Collected data entries:
****
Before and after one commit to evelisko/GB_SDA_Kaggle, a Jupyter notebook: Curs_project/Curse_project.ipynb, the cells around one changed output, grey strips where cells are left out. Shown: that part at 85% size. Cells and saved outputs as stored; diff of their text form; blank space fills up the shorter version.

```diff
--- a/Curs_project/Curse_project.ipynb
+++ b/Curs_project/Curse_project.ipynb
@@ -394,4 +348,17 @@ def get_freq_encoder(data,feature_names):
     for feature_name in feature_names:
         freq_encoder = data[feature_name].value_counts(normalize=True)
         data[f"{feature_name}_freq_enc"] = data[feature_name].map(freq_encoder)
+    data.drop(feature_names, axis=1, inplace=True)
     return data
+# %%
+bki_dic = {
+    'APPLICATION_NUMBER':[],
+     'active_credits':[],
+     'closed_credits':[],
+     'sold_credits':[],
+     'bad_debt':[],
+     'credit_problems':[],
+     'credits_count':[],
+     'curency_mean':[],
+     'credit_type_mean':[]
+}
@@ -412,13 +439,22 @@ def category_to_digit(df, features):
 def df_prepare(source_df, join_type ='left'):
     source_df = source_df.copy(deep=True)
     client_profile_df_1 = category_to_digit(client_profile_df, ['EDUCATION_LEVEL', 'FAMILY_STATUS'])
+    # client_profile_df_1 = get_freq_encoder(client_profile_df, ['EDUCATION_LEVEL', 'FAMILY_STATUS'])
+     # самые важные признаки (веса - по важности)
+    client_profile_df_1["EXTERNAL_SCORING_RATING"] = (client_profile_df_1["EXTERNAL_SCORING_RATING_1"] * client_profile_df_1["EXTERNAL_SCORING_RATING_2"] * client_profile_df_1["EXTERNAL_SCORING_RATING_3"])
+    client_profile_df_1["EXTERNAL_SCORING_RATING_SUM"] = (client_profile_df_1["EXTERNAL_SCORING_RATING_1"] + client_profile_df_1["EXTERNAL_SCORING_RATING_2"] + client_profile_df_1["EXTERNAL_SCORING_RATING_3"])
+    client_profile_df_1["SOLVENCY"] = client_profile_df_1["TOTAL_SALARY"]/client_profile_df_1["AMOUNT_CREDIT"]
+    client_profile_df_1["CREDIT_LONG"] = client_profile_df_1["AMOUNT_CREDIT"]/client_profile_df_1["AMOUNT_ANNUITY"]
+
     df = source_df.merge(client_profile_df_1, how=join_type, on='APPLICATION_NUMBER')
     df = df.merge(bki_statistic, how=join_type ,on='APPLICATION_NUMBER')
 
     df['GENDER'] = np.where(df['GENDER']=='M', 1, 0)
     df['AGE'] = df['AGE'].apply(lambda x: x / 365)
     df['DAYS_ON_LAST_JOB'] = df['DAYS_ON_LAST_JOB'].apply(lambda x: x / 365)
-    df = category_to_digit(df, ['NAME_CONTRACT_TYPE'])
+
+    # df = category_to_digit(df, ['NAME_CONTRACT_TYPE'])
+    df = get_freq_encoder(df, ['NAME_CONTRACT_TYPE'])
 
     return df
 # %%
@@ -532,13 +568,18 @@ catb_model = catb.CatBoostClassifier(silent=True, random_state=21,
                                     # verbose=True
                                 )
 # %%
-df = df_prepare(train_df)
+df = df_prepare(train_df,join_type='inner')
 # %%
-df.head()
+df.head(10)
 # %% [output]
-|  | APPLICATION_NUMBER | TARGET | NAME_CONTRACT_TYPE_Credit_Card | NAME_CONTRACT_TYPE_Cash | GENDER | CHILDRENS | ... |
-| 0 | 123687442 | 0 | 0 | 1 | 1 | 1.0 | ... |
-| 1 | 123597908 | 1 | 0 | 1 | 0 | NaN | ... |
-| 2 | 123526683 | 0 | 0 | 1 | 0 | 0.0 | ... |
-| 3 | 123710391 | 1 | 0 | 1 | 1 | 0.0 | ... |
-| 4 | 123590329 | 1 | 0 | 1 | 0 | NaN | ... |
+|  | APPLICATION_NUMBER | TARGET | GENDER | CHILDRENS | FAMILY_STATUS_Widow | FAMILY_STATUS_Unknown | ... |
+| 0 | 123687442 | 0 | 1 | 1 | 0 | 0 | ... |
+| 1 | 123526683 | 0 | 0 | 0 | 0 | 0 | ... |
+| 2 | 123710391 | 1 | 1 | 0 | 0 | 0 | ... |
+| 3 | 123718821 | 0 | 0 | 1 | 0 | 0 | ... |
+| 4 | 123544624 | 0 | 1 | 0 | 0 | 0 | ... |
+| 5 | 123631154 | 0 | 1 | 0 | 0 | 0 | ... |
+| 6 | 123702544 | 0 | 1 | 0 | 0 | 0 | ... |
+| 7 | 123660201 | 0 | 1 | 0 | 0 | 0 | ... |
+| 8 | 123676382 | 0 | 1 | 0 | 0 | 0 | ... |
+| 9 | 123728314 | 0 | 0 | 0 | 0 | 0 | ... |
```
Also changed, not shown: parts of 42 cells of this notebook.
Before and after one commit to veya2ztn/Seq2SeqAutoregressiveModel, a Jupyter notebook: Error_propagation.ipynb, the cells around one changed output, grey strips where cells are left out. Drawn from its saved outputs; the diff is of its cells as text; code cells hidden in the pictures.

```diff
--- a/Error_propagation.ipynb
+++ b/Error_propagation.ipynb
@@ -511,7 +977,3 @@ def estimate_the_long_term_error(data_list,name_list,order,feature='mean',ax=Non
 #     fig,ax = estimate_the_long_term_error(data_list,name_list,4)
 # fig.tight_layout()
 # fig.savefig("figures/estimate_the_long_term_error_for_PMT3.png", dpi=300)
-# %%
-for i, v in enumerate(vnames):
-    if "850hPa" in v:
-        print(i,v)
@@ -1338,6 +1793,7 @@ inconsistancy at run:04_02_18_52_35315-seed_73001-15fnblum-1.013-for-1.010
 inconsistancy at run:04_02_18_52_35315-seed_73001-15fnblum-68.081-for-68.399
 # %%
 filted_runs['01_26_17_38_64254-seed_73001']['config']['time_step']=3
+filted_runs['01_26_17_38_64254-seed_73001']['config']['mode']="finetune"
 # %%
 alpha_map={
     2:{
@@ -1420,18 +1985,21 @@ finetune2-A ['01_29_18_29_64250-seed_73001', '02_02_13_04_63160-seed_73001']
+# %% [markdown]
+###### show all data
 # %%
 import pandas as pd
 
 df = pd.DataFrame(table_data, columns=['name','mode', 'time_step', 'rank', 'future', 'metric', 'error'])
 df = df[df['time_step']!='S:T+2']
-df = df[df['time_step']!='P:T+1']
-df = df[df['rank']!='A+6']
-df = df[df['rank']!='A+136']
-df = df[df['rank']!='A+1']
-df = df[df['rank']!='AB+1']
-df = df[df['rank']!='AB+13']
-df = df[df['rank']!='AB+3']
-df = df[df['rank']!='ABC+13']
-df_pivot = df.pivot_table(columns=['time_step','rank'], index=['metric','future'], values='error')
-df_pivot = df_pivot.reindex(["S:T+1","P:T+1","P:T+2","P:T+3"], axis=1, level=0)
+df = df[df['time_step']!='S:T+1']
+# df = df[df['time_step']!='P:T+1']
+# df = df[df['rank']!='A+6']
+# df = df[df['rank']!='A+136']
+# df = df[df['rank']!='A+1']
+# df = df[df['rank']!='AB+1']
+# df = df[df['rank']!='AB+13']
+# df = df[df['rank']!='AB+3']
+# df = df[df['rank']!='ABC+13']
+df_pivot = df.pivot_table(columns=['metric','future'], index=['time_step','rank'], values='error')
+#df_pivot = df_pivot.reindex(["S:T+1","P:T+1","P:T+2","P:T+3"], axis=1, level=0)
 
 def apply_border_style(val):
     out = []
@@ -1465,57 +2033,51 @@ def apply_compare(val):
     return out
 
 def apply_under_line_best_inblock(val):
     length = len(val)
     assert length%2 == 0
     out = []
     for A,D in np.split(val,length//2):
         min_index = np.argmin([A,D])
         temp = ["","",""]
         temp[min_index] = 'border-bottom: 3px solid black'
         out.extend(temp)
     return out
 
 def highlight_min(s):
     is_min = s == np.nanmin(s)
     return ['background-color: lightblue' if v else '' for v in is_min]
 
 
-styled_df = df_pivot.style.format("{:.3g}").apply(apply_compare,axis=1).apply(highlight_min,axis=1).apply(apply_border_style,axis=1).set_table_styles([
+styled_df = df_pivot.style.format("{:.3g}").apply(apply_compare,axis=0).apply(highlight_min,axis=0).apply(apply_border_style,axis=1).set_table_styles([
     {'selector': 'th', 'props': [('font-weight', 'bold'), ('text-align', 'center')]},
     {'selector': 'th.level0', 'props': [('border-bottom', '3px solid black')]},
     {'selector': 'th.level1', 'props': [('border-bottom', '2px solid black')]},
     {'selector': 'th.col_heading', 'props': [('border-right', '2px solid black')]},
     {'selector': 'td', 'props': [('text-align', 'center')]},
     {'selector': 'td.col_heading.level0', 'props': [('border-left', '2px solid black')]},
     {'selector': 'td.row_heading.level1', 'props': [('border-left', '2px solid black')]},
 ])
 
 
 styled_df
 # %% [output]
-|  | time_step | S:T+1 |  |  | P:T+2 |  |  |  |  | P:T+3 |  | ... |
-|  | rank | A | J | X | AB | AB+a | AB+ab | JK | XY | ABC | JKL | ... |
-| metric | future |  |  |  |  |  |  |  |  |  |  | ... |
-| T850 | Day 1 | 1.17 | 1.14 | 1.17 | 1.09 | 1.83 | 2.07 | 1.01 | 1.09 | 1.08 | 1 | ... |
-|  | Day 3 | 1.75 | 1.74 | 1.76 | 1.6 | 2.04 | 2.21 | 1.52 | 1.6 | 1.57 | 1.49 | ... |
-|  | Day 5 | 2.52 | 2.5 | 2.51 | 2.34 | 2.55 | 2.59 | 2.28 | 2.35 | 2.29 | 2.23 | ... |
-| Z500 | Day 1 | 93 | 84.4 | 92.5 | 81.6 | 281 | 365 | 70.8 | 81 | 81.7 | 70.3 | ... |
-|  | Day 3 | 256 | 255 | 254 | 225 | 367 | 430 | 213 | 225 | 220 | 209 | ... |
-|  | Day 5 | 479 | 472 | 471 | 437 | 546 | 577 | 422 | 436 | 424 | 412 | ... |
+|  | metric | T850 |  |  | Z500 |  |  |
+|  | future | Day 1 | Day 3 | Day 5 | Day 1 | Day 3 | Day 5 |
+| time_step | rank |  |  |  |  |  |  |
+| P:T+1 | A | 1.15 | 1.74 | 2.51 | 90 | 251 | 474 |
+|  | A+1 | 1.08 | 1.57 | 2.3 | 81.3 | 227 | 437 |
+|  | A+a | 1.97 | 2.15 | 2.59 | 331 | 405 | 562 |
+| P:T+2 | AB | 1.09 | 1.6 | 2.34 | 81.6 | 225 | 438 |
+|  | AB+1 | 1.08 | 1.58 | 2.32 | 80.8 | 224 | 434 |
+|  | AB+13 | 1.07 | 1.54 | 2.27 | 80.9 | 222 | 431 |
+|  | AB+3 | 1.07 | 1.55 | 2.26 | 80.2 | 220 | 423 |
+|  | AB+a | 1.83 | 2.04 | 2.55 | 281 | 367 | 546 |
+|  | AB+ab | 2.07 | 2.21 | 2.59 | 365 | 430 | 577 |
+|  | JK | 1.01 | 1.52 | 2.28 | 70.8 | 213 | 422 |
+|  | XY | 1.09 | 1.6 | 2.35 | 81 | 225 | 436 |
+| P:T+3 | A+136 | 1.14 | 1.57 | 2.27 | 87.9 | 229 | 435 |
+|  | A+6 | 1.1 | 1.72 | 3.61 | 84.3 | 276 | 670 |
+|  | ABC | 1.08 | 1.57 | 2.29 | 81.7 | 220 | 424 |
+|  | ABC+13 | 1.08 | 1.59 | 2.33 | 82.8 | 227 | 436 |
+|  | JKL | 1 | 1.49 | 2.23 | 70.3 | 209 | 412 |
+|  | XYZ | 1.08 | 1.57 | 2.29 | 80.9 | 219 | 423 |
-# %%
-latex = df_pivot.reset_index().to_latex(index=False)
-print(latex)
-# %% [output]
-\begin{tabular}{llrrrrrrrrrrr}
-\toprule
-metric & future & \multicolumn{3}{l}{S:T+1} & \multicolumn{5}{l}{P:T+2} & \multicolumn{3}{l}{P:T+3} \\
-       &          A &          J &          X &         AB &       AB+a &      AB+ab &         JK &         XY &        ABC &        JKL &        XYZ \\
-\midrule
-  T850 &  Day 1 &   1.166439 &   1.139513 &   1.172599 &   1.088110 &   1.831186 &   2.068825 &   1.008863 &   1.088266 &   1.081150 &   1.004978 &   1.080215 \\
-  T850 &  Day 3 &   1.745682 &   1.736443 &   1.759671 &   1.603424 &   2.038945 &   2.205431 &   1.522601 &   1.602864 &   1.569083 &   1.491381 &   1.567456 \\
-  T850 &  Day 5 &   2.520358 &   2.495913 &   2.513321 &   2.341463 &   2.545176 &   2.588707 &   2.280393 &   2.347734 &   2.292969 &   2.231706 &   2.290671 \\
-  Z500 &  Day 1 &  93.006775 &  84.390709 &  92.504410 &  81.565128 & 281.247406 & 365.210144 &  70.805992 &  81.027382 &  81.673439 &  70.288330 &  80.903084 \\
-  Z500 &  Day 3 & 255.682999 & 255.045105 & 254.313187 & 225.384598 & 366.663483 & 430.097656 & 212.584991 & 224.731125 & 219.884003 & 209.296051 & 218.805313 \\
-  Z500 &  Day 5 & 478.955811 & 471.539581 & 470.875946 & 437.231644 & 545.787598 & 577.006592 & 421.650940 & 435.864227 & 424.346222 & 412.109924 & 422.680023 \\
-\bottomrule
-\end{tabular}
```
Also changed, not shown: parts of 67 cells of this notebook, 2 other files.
****
[Work instructions]
Copy every line where the word "return" is present in the entries above.

[Written response]
     return data
     return df
     return out
     return out
     return ['background-color: lightblue' if v else '' for v in is_min]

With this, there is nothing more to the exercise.